Difference listings:
*** Block opens ***

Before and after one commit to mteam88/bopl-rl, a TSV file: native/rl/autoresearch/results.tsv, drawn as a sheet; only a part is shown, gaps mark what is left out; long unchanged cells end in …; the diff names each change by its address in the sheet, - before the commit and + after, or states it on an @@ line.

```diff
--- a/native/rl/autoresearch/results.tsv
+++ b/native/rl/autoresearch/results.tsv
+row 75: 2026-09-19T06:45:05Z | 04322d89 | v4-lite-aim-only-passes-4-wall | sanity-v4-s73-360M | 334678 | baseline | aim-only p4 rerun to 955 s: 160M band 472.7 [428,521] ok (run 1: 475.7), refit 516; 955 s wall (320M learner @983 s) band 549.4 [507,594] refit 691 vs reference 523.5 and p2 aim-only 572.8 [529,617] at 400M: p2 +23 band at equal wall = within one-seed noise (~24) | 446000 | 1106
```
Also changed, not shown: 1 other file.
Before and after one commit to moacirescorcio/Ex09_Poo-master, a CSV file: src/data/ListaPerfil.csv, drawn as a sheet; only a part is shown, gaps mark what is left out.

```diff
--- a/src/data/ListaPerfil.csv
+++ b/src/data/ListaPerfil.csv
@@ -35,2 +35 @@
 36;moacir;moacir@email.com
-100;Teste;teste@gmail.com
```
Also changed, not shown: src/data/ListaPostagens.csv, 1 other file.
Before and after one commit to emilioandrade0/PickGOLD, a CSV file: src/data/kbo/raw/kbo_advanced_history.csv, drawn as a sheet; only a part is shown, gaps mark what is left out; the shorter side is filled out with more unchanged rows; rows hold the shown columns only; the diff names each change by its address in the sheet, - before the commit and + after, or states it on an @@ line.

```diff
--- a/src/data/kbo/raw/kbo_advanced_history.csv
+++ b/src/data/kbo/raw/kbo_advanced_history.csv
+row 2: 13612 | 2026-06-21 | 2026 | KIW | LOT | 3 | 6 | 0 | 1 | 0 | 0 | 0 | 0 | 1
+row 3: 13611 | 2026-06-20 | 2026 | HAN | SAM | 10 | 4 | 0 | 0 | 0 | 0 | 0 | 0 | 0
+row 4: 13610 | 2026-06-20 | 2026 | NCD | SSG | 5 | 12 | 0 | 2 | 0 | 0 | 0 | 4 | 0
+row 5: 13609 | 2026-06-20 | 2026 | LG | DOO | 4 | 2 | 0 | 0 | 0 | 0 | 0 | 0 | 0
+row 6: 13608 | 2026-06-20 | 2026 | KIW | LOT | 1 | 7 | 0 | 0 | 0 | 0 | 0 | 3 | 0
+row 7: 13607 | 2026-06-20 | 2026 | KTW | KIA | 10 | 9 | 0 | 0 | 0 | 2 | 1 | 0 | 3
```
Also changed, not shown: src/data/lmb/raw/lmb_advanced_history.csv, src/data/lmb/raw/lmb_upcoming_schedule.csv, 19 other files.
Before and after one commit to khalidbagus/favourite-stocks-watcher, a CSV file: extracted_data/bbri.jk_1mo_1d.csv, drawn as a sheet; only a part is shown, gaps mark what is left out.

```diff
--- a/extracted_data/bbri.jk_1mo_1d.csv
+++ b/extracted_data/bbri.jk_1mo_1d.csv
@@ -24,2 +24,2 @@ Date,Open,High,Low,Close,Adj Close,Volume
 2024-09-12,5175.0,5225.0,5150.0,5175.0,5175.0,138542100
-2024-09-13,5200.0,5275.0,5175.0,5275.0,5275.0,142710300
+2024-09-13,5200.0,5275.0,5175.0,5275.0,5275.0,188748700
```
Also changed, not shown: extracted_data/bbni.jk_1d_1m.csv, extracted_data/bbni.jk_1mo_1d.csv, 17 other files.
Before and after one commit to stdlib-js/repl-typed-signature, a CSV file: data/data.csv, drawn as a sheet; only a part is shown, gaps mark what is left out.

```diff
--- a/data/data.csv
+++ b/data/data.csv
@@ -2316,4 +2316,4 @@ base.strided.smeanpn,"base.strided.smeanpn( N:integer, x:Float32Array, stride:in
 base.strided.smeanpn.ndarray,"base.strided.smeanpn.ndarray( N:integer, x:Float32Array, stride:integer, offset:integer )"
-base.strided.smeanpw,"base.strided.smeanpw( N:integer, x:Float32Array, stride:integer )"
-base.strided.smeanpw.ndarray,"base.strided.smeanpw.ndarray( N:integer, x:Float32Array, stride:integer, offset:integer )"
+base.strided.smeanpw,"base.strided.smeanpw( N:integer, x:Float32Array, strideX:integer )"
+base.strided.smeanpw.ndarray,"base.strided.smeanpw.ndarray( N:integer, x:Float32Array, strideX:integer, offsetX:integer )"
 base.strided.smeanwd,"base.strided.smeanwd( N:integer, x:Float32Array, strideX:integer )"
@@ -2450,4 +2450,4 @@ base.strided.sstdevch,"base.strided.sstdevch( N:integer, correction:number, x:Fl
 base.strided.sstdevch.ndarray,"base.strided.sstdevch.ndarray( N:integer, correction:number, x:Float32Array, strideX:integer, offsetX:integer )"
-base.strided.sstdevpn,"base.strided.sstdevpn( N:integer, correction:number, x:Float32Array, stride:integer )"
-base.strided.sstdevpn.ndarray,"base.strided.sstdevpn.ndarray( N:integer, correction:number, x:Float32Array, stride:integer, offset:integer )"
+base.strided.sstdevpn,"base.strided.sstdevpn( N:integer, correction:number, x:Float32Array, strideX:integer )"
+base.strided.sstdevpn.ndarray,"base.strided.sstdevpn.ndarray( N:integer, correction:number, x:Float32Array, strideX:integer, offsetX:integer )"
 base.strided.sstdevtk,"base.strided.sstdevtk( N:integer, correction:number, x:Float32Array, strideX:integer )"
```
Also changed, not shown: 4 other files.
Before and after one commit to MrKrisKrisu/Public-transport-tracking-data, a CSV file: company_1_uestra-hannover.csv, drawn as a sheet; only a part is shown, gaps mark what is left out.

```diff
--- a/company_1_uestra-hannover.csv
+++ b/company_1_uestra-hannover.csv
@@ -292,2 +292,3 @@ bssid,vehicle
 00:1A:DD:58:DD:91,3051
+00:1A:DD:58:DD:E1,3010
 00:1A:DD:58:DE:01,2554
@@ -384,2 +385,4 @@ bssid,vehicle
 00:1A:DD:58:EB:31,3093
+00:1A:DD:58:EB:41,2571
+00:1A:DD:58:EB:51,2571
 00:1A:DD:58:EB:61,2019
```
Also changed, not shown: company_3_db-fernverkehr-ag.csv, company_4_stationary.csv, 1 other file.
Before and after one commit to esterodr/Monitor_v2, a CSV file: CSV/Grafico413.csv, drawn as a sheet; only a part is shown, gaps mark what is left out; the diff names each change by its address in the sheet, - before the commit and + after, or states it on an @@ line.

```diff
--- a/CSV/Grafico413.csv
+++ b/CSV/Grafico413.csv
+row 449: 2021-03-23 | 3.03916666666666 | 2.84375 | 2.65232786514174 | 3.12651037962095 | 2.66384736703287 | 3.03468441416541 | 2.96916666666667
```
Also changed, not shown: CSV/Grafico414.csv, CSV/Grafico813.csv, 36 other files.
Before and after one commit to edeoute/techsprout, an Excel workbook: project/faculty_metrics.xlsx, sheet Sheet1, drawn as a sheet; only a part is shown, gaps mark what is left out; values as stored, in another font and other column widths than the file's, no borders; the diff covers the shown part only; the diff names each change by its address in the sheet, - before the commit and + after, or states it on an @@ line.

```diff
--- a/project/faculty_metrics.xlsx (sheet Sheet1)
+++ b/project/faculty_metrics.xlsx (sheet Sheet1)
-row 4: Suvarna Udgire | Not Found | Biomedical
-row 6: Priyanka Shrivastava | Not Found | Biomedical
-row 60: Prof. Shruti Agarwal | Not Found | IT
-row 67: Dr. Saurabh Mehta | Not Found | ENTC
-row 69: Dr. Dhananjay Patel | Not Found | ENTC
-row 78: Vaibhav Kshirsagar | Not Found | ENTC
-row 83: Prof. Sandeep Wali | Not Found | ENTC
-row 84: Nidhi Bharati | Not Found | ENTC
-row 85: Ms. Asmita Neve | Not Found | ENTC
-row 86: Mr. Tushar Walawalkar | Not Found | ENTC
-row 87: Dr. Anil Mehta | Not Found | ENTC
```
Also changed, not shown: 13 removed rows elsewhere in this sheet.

*** Block closes ***

▶ [EXERCISE INSTRUCTIONS]
Return only what runs from the line containing "Before and after one commit to esterodr/Monitor_v2, a" to the last line of the records above, both ends included, exactly as written.

▶ [FINISHED TASK]
Before and after one commit to esterodr/Monitor_v2, a CSV file: CSV/Grafico413.csv, drawn as a sheet; only a part is shown, gaps mark what is left out; the diff names each change by its address in the sheet, - before the commit and + after, or states it on an @@ line.

```diff
--- a/CSV/Grafico413.csv
+++ b/CSV/Grafico413.csv
+row 449: 2021-03-23 | 3.03916666666666 | 2.84375 | 2.65232786514174 | 3.12651037962095 | 2.66384736703287 | 3.03468441416541 | 2.96916666666667
```
Also changed, not shown: CSV/Grafico414.csv, CSV/Grafico813.csv, 36 other files.
Before and after one commit to edeoute/techsprout, an Excel workbook: project/faculty_metrics.xlsx, sheet Sheet1, drawn as a sheet; only a part is shown, gaps mark what is left out; values as stored, in another font and other column widths than the file's, no borders; the diff covers the shown part only; the diff names each change by its address in the sheet, - before the commit and + after, or states it on an @@ line.

```diff
--- a/project/faculty_metrics.xlsx (sheet Sheet1)
+++ b/project/faculty_metrics.xlsx (sheet Sheet1)
-row 4: Suvarna Udgire | Not Found | Biomedical
-row 6: Priyanka Shrivastava | Not Found | Biomedical
-row 60: Prof. Shruti Agarwal | Not Found | IT
-row 67: Dr. Saurabh Mehta | Not Found | ENTC
-row 69: Dr. Dhananjay Patel | Not Found | ENTC
-row 78: Vaibhav Kshirsagar | Not Found | ENTC
-row 83: Prof. Sandeep Wali | Not Found | ENTC
-row 84: Nidhi Bharati | Not Found | ENTC
-row 85: Ms. Asmita Neve | Not Found | ENTC
-row 86: Mr. Tushar Walawalkar | Not Found | ENTC
-row 87: Dr. Anil Mehta | Not Found | ENTC
```
Also changed, not shown: 13 removed rows elsewhere in this sheet.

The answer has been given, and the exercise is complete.